In 1994, when naproxen was switched from prescription (Naprosyn) to nonprescription status (Aleve), it was advertised with the slogan “all day long, all day strong.” The pitch was effective; Aleve has become a household name, just like Advil, Motrin IB and Tylenol.
By the way, none of these drugs has been proven more effective than the lowly aspirin when it comes to easing pain.
Americans swallow a lot of pain pills. Over 20 million take an over-the-counter NSAID (nonsteroidal anti-inflammatory drug) every day. Millions more take prescription products like celecoxib (Celebrex), diclofenac (Cataflam, Voltaren) or meloxicam (Mobic). Do people realize the risks they are taking along with their pills?
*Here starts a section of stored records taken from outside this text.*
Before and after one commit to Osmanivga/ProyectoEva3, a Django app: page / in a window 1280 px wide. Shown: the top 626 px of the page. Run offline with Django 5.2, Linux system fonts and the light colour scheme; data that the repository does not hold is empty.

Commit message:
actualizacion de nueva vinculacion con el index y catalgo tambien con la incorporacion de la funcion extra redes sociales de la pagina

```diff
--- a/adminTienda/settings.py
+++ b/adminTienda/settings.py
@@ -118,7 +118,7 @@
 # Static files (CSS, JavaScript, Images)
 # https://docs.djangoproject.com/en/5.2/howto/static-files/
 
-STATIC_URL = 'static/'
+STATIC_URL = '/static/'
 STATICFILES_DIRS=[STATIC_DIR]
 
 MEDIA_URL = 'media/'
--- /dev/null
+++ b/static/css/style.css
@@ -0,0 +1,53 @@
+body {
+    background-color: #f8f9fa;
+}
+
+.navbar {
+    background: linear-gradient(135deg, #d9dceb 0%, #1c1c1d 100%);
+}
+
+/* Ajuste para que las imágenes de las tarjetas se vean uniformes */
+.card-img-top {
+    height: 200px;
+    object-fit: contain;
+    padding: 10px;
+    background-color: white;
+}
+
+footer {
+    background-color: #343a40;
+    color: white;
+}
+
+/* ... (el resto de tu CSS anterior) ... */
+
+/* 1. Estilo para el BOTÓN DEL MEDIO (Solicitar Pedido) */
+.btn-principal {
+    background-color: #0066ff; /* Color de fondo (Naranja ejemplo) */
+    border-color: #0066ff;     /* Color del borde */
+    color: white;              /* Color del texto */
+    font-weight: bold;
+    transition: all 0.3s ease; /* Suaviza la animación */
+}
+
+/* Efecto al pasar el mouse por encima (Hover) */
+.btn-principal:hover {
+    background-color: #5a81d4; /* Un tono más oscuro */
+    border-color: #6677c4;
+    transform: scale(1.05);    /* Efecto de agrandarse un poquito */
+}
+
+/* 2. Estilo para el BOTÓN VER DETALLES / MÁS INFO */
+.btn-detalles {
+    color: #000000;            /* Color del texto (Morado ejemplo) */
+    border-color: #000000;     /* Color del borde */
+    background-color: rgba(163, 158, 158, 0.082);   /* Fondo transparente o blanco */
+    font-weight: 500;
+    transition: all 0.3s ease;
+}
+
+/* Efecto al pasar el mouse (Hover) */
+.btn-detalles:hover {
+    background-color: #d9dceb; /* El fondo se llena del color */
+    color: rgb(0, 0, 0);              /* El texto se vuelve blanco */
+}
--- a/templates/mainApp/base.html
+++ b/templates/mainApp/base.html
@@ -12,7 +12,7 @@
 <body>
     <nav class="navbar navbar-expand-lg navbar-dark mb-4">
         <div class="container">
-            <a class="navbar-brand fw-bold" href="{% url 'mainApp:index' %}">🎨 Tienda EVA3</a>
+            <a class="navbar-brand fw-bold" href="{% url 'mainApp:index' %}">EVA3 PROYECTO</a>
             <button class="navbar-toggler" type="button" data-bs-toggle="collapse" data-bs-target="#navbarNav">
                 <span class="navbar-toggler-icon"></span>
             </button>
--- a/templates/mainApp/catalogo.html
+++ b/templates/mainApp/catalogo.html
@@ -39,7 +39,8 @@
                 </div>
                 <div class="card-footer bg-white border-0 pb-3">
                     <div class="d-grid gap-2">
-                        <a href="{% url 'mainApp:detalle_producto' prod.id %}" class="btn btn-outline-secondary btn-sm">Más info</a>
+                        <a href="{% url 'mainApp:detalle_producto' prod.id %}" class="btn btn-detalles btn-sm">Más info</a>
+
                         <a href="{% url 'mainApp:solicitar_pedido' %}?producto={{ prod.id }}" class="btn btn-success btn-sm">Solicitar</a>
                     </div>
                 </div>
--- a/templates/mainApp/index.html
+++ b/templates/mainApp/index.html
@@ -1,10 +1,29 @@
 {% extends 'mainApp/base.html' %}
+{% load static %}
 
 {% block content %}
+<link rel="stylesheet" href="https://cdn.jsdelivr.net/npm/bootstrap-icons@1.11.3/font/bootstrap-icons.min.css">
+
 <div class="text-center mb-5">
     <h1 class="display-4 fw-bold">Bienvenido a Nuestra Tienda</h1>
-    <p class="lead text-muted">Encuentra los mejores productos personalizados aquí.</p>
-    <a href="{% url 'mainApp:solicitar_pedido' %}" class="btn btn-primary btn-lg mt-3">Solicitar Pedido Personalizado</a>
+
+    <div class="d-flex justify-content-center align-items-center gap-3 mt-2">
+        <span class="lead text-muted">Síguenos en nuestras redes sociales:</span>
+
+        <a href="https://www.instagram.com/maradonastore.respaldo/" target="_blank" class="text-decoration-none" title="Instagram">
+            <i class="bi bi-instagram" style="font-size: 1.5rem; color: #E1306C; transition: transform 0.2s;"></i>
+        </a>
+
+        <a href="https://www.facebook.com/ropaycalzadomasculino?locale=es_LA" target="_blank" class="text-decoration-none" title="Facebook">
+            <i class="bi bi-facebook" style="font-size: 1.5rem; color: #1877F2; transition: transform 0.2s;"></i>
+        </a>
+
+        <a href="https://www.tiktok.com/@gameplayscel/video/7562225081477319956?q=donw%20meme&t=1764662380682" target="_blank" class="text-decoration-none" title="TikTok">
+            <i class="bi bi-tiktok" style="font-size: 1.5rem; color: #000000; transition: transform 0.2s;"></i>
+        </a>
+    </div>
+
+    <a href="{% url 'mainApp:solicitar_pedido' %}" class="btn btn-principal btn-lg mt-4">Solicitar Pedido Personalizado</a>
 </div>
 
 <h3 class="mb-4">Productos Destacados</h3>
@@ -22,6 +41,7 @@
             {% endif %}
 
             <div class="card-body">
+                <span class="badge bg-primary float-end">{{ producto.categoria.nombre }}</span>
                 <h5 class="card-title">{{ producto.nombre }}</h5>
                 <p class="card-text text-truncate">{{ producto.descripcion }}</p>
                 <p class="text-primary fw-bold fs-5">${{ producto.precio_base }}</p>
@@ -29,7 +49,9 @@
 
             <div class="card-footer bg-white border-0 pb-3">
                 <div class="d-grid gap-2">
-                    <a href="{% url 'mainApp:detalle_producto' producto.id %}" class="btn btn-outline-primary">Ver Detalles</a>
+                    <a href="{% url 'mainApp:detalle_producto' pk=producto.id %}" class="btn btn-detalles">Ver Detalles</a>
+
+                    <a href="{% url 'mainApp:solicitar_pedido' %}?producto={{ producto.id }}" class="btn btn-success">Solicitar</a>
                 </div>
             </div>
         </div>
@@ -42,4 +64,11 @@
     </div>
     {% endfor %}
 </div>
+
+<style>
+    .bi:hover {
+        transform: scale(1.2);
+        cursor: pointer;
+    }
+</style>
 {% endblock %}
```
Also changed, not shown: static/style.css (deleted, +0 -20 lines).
Too many of us assume that if the FDA has decided a drug should be available over the counter, it is safe enough to take without any concern. Studies have shown that many people taking OTC pain relievers are unaware of any risks and not worried that they will experience side effects (Journal of Rheumatology, Nov. 1, 2005; Proceedings of the National Academy of Science of the U.S.A., April 21, 2009).
Even doctors don’t always know just how risky such drugs might be. A recent study published in the BMJ (online, July 4, 2011) shows that NSAIDs can increase the chance of developing heart rhythm disturbances called atrial fibrillation and atrial flutter.
The extra cases (4 to 7 per 1,000 patients) may not seem like a lot, but the additional risk could add up to as many as 200,000 people each year developing atrial fibrillation. This heart rhythm abnormality can lead to strokes, and heart failure, and significantly increases the risk of dying prematurely (Journal of the American Medical Association, May 25, 2011).
The BMJ study of NSAIDs is not the only one showing that these drugs may disrupt heart rhythms. A study of British patients last year also showed a 44 percent increase in the risk of atrial fibrillation among people taking NSAIDs (Archives of Internal Medicine, Sept. 13, 2010).
Taking an NSAID pain reliever, whether prescription or over the counter, also increases the likelihood that a person with high blood pressure or heart disease will have a heart attack or a stroke (American Journal of Medicine, July, 2011).
Unfortunately, older people with arthritis often have heart problems or hypertension. This poses a terrible double bind. Do they put up with pain that seriously impairs their quality of life, or do they take a painkiller that threatens to shorten their lives?
We discuss this dilemma and offer some options for non-drug approaches to easing inflammation in our Guide to Alternatives for Arthritis.